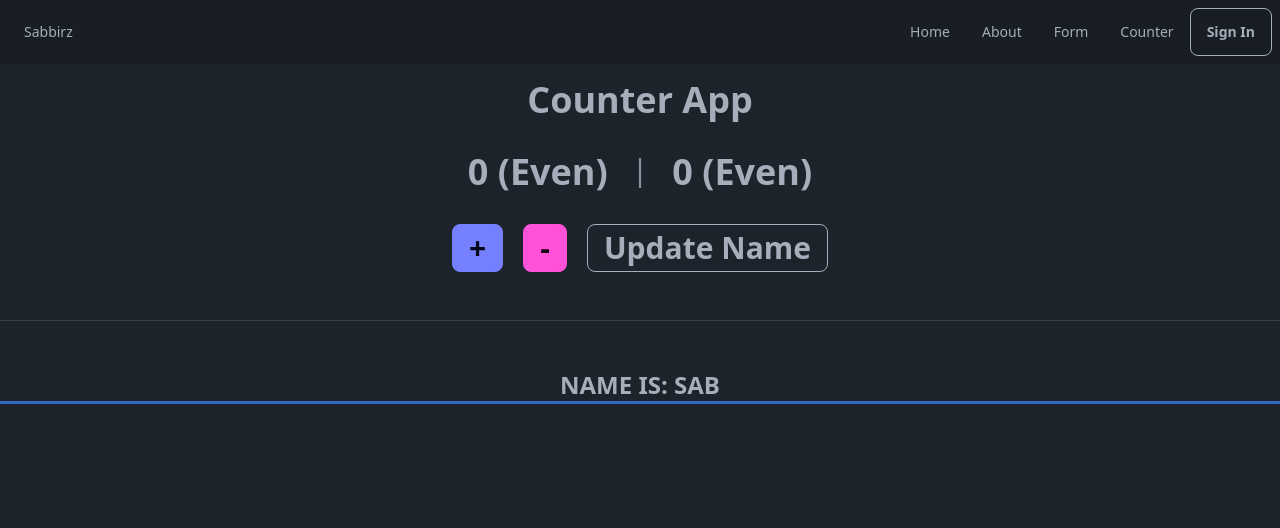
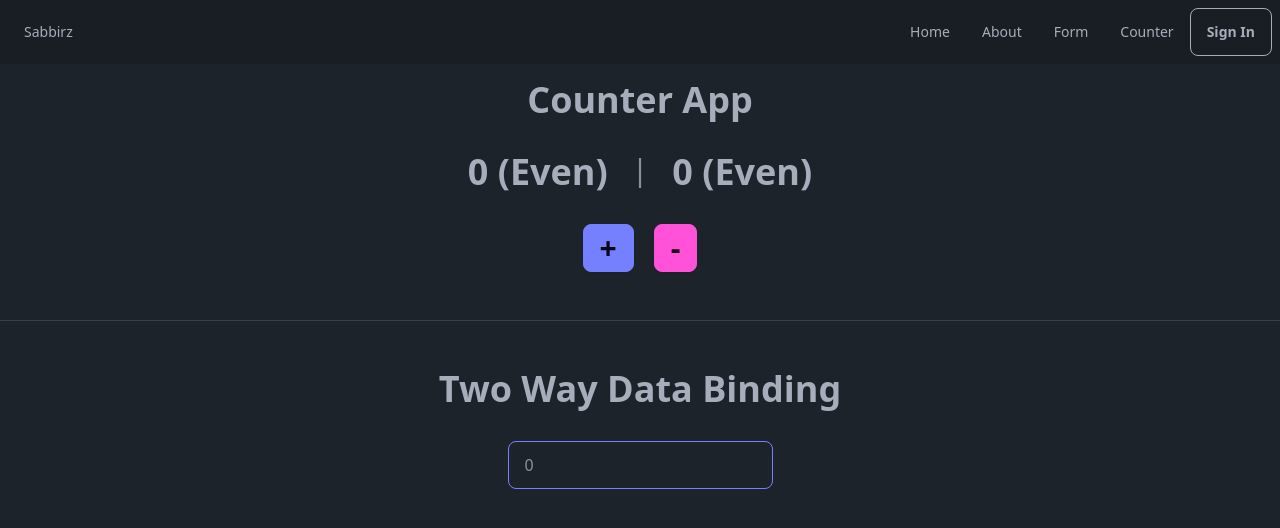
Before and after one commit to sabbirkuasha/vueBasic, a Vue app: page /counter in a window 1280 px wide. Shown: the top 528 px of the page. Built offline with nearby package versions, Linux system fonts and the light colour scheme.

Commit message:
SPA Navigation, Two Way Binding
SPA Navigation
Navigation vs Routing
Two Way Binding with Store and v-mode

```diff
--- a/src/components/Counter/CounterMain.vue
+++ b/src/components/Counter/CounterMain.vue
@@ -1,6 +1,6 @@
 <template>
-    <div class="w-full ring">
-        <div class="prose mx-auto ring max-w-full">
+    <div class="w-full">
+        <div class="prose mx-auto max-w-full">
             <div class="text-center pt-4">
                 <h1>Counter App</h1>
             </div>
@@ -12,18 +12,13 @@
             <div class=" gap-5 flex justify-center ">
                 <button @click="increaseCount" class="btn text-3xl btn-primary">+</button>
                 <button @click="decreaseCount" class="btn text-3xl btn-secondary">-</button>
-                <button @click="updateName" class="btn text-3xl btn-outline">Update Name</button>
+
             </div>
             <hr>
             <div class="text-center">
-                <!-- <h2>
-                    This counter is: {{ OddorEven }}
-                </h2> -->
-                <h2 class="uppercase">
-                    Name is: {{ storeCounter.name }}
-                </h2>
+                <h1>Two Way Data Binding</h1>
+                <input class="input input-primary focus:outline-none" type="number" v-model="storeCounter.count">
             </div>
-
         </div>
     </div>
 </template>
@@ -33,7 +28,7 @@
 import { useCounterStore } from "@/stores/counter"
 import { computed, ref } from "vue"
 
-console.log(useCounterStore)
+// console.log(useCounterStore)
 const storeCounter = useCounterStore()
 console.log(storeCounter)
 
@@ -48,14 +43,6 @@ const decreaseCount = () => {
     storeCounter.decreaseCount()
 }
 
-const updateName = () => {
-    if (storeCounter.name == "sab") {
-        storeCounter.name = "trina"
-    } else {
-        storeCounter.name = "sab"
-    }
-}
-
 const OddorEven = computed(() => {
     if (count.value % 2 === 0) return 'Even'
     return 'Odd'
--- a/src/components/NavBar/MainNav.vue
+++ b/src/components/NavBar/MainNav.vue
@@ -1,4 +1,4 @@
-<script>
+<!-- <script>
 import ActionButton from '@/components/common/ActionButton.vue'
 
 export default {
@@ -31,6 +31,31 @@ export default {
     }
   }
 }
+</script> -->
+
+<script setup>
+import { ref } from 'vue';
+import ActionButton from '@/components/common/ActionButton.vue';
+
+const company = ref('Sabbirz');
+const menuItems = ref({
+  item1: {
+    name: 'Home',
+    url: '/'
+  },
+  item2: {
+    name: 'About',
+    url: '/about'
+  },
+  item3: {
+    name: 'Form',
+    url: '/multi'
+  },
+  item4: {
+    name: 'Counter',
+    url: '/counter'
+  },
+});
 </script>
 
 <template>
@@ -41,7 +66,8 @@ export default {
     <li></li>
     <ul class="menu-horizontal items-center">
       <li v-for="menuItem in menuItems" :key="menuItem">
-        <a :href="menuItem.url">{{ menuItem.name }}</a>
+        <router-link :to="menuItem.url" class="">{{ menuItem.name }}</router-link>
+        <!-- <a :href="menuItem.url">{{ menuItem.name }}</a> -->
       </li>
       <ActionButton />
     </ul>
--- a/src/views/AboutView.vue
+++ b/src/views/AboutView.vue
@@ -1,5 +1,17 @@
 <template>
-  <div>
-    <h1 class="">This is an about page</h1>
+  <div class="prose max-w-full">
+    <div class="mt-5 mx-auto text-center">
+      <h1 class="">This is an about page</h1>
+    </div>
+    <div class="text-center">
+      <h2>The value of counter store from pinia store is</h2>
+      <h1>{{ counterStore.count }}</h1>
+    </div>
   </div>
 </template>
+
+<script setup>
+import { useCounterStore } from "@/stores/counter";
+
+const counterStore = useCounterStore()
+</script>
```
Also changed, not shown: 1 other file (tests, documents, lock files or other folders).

--

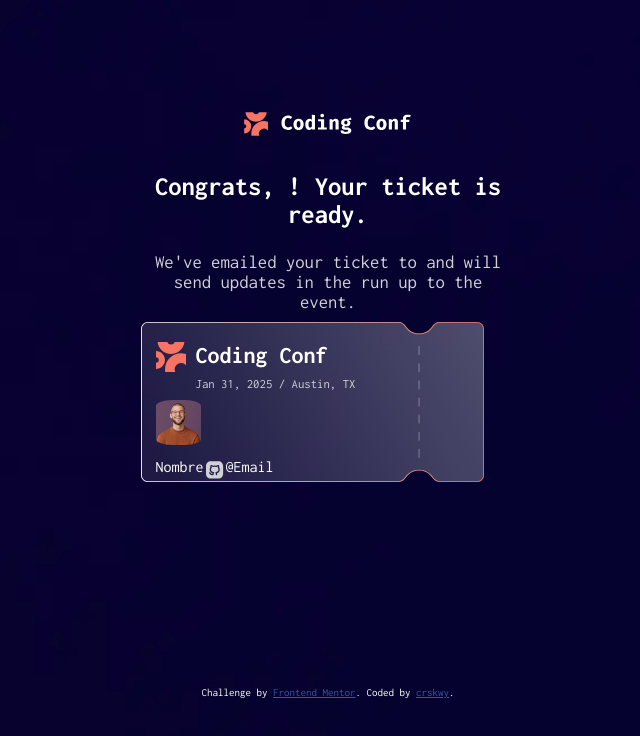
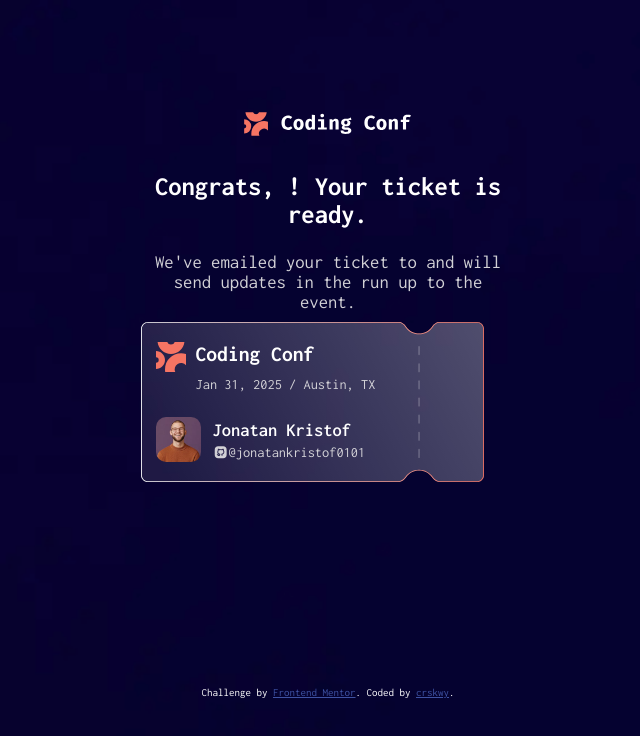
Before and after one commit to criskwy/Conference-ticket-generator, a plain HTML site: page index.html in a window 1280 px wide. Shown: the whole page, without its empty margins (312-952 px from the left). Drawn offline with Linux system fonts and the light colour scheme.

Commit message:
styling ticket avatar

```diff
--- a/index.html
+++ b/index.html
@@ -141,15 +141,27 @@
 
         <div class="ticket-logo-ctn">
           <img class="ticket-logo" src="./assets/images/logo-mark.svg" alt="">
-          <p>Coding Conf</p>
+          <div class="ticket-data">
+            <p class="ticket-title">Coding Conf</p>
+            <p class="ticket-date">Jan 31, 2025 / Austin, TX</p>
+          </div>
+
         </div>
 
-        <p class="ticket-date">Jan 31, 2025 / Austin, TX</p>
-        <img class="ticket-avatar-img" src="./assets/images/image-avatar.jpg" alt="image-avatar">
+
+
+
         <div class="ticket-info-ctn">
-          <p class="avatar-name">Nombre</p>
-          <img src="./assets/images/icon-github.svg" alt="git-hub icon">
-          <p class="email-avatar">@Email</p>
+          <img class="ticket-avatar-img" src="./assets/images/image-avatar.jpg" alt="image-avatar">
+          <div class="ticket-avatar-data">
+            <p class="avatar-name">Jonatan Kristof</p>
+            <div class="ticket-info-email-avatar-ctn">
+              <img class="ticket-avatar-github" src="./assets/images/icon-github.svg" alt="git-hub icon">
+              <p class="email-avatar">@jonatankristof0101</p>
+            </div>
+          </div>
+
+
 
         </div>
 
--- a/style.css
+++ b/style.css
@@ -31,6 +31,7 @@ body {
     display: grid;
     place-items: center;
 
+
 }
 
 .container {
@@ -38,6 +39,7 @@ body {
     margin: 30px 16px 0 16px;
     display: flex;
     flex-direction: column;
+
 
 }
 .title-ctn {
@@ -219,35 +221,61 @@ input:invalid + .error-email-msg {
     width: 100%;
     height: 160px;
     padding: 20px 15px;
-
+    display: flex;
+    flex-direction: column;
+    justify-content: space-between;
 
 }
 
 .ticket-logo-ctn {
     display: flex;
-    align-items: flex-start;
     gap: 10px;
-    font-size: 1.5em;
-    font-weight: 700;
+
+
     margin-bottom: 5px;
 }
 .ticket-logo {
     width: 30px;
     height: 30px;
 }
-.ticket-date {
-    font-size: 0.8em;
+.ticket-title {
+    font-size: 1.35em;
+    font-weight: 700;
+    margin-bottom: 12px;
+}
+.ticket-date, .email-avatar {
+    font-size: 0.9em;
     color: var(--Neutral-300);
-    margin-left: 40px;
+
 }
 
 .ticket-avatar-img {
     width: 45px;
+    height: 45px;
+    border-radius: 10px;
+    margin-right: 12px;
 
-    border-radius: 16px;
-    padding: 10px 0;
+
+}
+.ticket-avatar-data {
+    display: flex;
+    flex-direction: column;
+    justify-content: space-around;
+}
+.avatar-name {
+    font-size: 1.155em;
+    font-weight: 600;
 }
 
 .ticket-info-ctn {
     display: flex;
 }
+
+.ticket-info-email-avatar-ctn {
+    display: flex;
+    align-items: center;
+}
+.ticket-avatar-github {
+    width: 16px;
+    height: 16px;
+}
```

Work instructions:
Each line in the data that holds the string "const" must be returned.

Output for this task:
 const storeCounter = useCounterStore()
@@ -48,14 +43,6 @@ const decreaseCount = () => {
-const updateName = () => {
 const OddorEven = computed(() => {
+const company = ref('Sabbirz');
+const menuItems = ref({
+const counterStore = useCounterStore()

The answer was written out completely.